You’re getting divorced, and you want to focus on the best interests of your children. A big part of that means finding them the ideal custody solution. You’re willing to do whatever it takes. Yes, you want to protect your own rights to see the kids, but you also want to make sure they’re happy with that situation.
If you have young children, in elementary school or younger, they probably will not have much say in the matter. They’re too young to really prefer anything or understand what is in their own best interests. You, your ex and the court will have to decide it for them.
But what if your children are older? What if they’re teens? Then can they pick where they want to live?
The legal side
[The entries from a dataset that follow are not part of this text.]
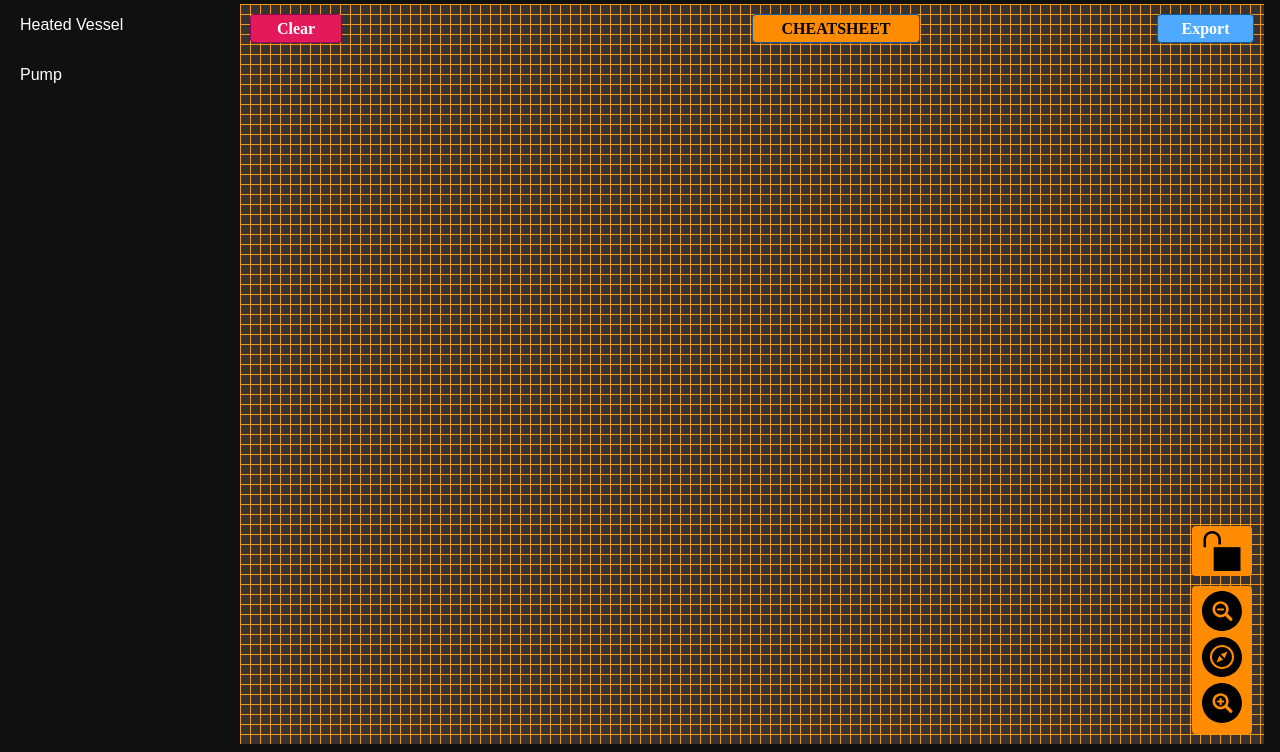
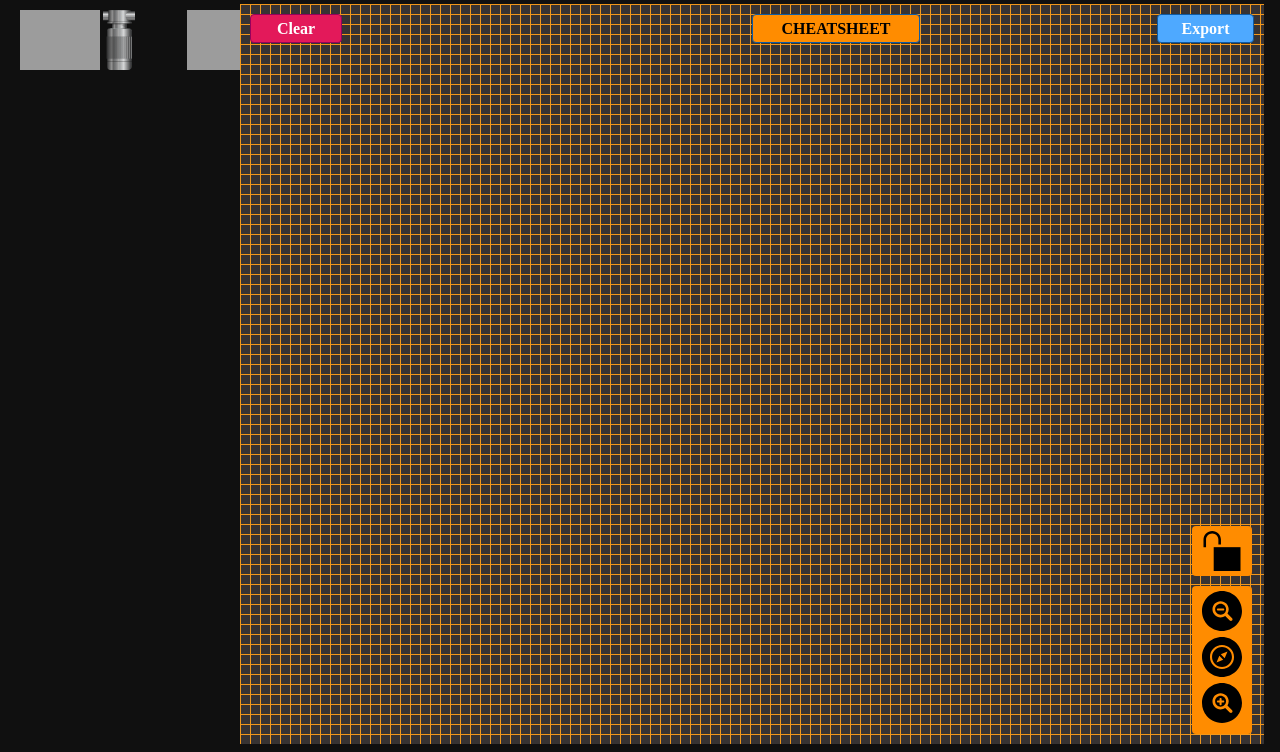
Before and after one commit to olutmatkaijian/ADAM, a Flask app: template adam_v2/templates/process_editor.html in a window 1280 px wide. Shown: the part 48-800 px from the top of the page. Run offline with Flask 2, Linux system fonts and the light colour scheme; the template is opened without the code that fills it, so the values that code supplies are empty; some libraries are stand-ins or nearby versions; grey boxes are pictures that could not be loaded.

Commit message:
Improved UI for Process Editor

```diff
--- a/adam_v2/static/drawflow_theme_dark.css
+++ b/adam_v2/static/drawflow_theme_dark.css
@@ -247,12 +247,18 @@
   display: flex;
 }
 
+/* NOTE:
+Modification added: "opacity: 0.99;"
+This is necessary that the Process Editor shows the images, but the image do no block drag-and drop
+*/
 .drag-drawflow {
   line-height: 50px;
   border-bottom: 1px solid var(--border-color);
   padding-left: 20px;
   cursor: move;
   user-select: none;
+  opacity: 0.99;
+  z-index: 1;
 }
 
 .btn-export {
--- a/adam_v2/static/process_editor.css
+++ b/adam_v2/static/process_editor.css
@@ -1,4 +1,13 @@
-control_node {
+.control_node {
     width: 20px;
     height: 20px;
 }
+
+.item_grid {
+	display: grid;
+	grid-template-columns: repeat(auto-fill, minmax(60px, 1fr));
+	grid-auto-rows: 80px;
+	grid-gap: 10px;
+	padding-top: 10px;
+	z-index: 0;
+}
--- a/adam_v2/templates/process_editor.html
+++ b/adam_v2/templates/process_editor.html
@@ -16,13 +16,23 @@
         Tuple -> Contains Multiple Elements -> Each element contains a list of arguments -> pass arguments through Jinja2
         like <div ... data-node=%%data_node[8][0]%%></div> -->
         <!-- % for i in process_icon_elements % -->
-       <div class="drag-drawflow" draggable="true" ondragstart="drag(event)" data-node="heated_vessel">
-            <i class="fab pc-heated_vessel"></i><span> Heated Vessel</span>
-      </div>
+
+        <div class ="item_grid">
+       		<div class="drag-drawflow" draggable="true" ondragstart="drag(event)" data-node="heated_vessel">
+            	<img draggable="false" src='/static/themes/craftbeerpi-ui-widgets/Einkocher.svg' height="60px">
+            	<i class="fab pc-heated_vessel"></i>
+     		</div>
         <!-- % endfor % -->
-      <div class="drag-drawflow" draggable="true" ondragstart="drag(event)" data-node="dumb_pump">
-        <i class="fab pc-dumb_pump"></i><span> Pump </span>
-      </div>
+      		<div class="drag-drawflow" draggable="true" ondragstart="drag(event)" data-node="dumb_pump">
+        		<img draggable="false" src='/static/themes/craftbeerpi-ui-widgets/P_gradi_3.svg' height="60px">
+        		<i class="fab pc-dumb_pump"></i>
+      		</div>
+
+      		<div class="drag-drawflow" draggable="true" ondragstart="drag(event)" data-node="ZKG">
+      			<img draggable="false" src='/static/themes/craftbeerpi-ui-widgets/120L_ZKG.svg' height="60px">
+      			<i class="fab pc-zkg"></i>
+      		</div>
+      	</div>
 
     </div>
     <div class="col-right">
@@ -231,22 +241,29 @@
 
       switch (name) {
         case 'heated_vessel':
-        var heated_vessel = `
-        <div>
-          <div class="title-box"><i class="fab pc-heated_vessel"></i> <input type="date"></div>
-        </div>
-        `;
-          editor.addNode('heated_vessel', 1,  2, pos_x, pos_y, 'heated_vessel', {}, heated_vessel );
+         // editor.addNode('heated_vessel', 1,  2, pos_x, pos_y, 'heated_vessel', {}, heated_vessel );
+         // Image draggble = False must be for it to function properly
+         var heated_vessel = `
+         	 <img draggable="false" src='/static/themes/craftbeerpi-ui-widgets/Einkocher.svg'>
+         	 <input type="int">
+         `
+
+         // name, inputs, outputs, pos_x, pos_y, class name, data, html or name of register node, typenode
+         editor.addNode('heated_vessel', 1, 2, pos_x, pos_y, 'img', {}, heated_vessel);
           break;
         case 'dumb_pump':
           var dumb_pump = `
-          <div>
-            <div class="title-box"><i class="fab pc-dumb_pump"></i> Dumb Pump</div>
-          </div>
+             <img draggable="false" src='/static/themes/craftbeerpi-ui-widgets/P_gradi_3.svg'>
+         	 <input type="int">
           `
           editor.addNode('dumb_pump', 1, 1, pos_x, pos_y, 'dumb_pump', {}, dumb_pump );
           break;
-
+        case 'ZKG':
+        var ZKG = `
+        <div>
+        	<div class="title-box"><i class="fab pc-zkg"></i></div>
+        </div>`
+        break;
 //        default:
       }
     }
```
Also changed, not shown: documents/ADAM_PE_V1.png.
Let’s start with the legal side. Technically, no, the children do not have this legal right. It’s not up to them. As long as the kids are minors — even at age 17 — they don’t have a legal right to choose which parent to live with and the court does not have to go along with what they say. If the court wants you and your ex to have time with the child, for instance, but the child just wants to live with you, the court can still order them to spend time with your ex.
The practical side
In a realistic sense, though, the court understands that the child has preferences and will feel happiest when those preferences are honored. As such, they will take an older child’s opinion into account. They’ll consider it and use it as one thing that helps create the custody arrangement.
It’s not the only thing. They also consider your parental rights, your ability to raise the child, what you and your ex want, and a host of other factors. They don’t just go along with what your child requests. But, at that age, they will consider it and may let the agreement give the child some of what they want.
For instance, if your child says they want to live with you all of the time, the court may not split time 50/50 between you and your ex. They could allow the child to consistently live with you during the week, giving them some routine and stability, but still allow them to live with your ex on the weekends or for short time periods. Your ex could also get visitation rights to see your child, even when they live with you.
These situations can get complicated, especially when you and your ex do not agree on exactly what you want. Be sure you know what your rights are and what steps to take.